Apple’s Tired And Bloated iTunes May Be Broken Into Individual Apps In macOS
It seems as though Apple
is about to whip out its Ginsu knife and chop iTunes into a bunch of individual bits, right as its TV Plus application
heads to Mac systems. If the chatter is true, then macOS
will be gaining Music, Podcasts, and maybe even Books apps, alongside the new TV app, in place of the all-encompassing iTunes program.
At minimum, this is deserving of a golf clap from spectators. For those who actually use iTunes and have grown tired of it, this might be cause for breaking out in a happy dance.
I am now fairly confident based on evidence I don't wish to make public at this point that Apple is planning new (likely UIKit) Music, Podcasts, perhaps even Books, apps for macOS, to join the new TV app. I expect the four to be the next wave of Marzipan apps. Grain of salt, etc
— Steve Troughton-Smith (@stroughtonsmith) April 5, 2019
Developer Steve Troughton-Smith says he is "fairly confident" that Apple is going in this direction by way of Marzipan, one of Apple's more recent technologies for porting iPad apps over to Mac
systems with minimal fuss. However, he is not the only one who has heard this.

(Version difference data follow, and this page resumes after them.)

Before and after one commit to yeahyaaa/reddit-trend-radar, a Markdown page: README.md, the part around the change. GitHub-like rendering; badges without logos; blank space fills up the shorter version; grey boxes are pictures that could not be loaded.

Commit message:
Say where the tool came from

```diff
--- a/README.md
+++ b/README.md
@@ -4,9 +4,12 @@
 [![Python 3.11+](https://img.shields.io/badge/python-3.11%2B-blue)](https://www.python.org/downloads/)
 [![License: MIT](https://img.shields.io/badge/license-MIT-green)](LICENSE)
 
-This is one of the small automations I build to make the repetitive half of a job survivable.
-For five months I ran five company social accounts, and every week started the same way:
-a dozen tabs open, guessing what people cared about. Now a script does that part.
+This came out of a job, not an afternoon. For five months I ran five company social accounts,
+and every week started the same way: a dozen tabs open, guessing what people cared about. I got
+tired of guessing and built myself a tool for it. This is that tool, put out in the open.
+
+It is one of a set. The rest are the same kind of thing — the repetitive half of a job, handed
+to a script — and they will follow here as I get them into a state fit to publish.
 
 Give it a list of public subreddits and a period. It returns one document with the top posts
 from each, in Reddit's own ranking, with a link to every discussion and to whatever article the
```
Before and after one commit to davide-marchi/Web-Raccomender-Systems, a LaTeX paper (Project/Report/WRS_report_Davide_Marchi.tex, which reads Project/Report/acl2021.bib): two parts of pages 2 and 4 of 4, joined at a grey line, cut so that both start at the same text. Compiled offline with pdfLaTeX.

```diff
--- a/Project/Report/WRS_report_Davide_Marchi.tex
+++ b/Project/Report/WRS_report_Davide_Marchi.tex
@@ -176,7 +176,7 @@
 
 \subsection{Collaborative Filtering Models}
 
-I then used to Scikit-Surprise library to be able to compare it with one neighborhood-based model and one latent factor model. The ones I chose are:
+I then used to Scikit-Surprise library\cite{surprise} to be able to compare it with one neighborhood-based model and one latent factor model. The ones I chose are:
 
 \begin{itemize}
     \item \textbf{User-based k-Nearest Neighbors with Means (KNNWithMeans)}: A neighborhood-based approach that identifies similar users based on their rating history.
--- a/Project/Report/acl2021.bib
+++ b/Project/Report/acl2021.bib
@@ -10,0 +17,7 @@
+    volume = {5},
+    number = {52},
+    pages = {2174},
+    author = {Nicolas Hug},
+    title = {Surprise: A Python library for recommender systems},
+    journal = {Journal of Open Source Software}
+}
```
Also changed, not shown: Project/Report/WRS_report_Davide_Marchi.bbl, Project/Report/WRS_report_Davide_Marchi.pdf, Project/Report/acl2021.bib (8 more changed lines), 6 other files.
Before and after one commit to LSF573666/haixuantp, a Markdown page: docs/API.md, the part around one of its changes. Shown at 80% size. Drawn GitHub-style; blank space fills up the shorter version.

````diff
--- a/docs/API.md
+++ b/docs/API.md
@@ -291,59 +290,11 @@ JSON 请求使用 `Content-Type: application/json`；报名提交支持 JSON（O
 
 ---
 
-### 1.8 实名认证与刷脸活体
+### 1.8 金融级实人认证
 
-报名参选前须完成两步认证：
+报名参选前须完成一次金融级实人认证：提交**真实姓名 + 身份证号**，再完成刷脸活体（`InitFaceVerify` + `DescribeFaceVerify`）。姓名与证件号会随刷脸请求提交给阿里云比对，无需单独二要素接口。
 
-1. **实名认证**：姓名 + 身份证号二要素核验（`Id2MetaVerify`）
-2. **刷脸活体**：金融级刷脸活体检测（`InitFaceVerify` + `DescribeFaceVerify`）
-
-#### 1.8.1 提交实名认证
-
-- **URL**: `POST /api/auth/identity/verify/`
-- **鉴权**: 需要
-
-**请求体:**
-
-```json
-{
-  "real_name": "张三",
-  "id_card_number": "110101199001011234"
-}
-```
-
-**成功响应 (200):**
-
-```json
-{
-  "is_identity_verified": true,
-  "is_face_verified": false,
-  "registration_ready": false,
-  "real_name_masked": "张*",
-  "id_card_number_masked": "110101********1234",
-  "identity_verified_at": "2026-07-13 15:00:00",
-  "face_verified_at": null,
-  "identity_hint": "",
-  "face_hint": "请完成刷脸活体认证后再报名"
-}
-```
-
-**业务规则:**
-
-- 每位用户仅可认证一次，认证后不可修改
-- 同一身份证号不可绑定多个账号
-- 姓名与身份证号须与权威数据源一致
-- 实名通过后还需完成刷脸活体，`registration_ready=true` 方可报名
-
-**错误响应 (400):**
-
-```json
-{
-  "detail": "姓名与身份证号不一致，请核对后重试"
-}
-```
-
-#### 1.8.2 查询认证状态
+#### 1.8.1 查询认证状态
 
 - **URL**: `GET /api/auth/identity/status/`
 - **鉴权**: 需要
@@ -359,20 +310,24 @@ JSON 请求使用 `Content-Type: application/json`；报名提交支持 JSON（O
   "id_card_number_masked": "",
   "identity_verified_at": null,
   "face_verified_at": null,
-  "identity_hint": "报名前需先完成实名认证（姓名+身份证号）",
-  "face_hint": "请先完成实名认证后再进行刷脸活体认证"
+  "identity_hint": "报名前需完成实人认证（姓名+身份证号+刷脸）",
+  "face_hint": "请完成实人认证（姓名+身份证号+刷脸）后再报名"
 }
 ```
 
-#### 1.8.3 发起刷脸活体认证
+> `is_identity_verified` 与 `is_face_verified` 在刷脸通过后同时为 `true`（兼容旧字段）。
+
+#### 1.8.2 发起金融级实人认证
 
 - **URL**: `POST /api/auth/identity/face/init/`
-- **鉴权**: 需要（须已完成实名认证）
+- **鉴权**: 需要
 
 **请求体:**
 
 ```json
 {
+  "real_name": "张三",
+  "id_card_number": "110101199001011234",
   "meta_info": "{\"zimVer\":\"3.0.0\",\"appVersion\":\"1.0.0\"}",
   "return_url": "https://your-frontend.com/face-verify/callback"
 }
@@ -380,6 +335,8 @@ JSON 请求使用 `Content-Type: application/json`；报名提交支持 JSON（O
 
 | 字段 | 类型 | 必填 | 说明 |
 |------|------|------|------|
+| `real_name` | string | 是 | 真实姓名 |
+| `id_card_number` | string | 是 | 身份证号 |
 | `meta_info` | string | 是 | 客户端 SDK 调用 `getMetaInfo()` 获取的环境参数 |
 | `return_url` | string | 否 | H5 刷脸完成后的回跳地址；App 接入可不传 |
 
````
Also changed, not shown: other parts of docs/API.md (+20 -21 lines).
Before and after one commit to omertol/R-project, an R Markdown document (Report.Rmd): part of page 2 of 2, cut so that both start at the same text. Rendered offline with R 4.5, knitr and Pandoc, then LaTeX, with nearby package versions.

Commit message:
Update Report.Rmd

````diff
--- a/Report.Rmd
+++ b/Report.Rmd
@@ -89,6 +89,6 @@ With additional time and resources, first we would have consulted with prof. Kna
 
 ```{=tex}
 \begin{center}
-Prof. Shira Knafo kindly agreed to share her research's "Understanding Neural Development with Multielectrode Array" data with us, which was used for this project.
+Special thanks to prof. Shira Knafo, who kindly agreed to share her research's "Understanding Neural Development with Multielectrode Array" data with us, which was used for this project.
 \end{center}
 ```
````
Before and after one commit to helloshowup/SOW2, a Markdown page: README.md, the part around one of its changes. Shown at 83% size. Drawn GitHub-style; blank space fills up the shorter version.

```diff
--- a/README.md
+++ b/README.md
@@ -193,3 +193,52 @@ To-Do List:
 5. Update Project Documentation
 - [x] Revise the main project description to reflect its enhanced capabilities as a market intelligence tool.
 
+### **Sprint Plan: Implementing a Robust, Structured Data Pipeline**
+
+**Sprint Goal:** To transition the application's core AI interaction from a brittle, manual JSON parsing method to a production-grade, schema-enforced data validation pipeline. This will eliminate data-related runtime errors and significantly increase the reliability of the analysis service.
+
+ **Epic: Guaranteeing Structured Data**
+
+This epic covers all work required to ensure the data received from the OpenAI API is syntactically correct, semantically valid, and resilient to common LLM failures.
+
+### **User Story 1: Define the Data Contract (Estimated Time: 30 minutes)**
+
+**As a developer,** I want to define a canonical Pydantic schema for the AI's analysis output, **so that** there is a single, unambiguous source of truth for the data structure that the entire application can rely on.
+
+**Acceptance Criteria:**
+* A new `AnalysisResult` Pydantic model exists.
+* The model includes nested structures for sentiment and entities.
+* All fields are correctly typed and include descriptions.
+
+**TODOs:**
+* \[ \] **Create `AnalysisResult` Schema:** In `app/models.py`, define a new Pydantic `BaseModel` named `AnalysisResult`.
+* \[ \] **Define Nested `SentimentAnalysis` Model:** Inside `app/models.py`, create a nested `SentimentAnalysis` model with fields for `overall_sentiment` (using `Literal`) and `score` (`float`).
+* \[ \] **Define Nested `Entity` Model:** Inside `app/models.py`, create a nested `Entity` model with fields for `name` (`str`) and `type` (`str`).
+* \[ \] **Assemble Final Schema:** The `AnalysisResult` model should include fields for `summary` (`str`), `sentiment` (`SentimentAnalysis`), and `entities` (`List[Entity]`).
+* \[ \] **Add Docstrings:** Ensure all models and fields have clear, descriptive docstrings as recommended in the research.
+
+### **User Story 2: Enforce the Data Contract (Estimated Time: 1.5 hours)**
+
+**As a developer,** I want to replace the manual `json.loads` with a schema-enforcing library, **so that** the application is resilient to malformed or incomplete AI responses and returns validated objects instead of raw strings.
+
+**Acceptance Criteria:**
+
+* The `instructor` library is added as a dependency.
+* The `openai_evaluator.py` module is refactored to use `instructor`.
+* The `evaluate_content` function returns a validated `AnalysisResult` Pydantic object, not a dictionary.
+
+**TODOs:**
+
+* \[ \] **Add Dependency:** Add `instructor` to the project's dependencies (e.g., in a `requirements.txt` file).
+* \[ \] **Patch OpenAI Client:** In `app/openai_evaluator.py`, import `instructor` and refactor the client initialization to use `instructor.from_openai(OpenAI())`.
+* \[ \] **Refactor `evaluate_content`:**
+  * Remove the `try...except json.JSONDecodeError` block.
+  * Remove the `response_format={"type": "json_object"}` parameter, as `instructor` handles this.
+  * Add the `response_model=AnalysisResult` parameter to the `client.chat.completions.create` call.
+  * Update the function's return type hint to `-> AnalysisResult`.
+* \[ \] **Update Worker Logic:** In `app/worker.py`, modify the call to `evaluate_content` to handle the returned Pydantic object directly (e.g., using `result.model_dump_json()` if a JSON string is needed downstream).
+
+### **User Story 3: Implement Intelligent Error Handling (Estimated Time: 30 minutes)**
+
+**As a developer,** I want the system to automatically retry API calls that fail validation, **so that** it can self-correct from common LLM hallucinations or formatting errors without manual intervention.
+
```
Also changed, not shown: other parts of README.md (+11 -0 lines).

Guilherme Rambo at 9To5Mac says he's been able to independently confirm the rumor. In addition, his sources, who are "familiar with the development of the next major version of macOS (likely 10.15)," say that there will in fact be a major redesign of the Books app, ton top of standalone Music, Podcasts, and TV apps.
It's not clear if the Books app will be built using Marzipan like the others. However, the sources say it will feature a sidebar that is similar to the News app on the Mac, along with a skinnier title bar and various tabs for Library, Book Store, and the Audiobook Store.
This all begs the question of what is to become of iTunes, starting with the next release of macOS. Supposedly it will stick around, particularly since it's used to backup iPhone and iPad devices, as well as sync data. We have to wonder if it will look drastically different and/or eventually be phased out.